## TASK ITEM
Lines from the listing below that contain the string "size" are to be reported.
- Opening Delimiter -
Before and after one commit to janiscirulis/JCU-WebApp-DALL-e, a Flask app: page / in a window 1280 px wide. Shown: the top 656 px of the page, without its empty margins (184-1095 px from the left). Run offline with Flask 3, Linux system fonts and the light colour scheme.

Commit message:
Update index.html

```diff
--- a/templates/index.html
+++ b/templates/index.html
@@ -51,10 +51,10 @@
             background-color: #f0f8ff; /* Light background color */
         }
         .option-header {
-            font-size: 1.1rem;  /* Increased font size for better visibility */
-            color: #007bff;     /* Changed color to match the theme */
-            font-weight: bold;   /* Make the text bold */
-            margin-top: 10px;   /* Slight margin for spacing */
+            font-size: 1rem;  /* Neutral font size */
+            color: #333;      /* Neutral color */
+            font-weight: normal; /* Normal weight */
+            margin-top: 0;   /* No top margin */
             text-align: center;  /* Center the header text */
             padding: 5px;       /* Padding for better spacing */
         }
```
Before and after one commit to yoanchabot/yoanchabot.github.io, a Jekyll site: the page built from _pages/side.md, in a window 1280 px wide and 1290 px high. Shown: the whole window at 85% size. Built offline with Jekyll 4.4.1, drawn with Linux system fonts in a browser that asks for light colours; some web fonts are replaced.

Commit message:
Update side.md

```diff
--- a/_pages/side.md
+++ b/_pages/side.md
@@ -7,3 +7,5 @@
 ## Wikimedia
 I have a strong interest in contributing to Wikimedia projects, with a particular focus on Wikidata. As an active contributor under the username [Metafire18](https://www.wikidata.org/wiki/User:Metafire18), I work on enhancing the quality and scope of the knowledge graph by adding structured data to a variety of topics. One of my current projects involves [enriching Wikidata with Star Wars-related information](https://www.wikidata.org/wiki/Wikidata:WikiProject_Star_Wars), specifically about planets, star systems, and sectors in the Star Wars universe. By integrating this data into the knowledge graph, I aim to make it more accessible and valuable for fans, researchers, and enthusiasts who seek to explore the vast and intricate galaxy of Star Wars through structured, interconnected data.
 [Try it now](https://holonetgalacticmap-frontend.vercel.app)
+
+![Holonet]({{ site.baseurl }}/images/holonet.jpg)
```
- Closing Delimiter -
## SOLUTION TO THIS EXERCISE
-            font-size: 1.1rem;  /* Increased font size for better visibility */
+            font-size: 1rem;  /* Neutral font size */
Before and after one commit to yoanchabot/yoanchabot.github.io, a Jekyll site: the page built from _pages/side.md, in a window 1280 px wide and 1290 px high. Shown: the whole window at 85% size. Built offline with Jekyll 4.4.1, drawn with Linux system fonts in a browser that asks for light colours; some web fonts are replaced.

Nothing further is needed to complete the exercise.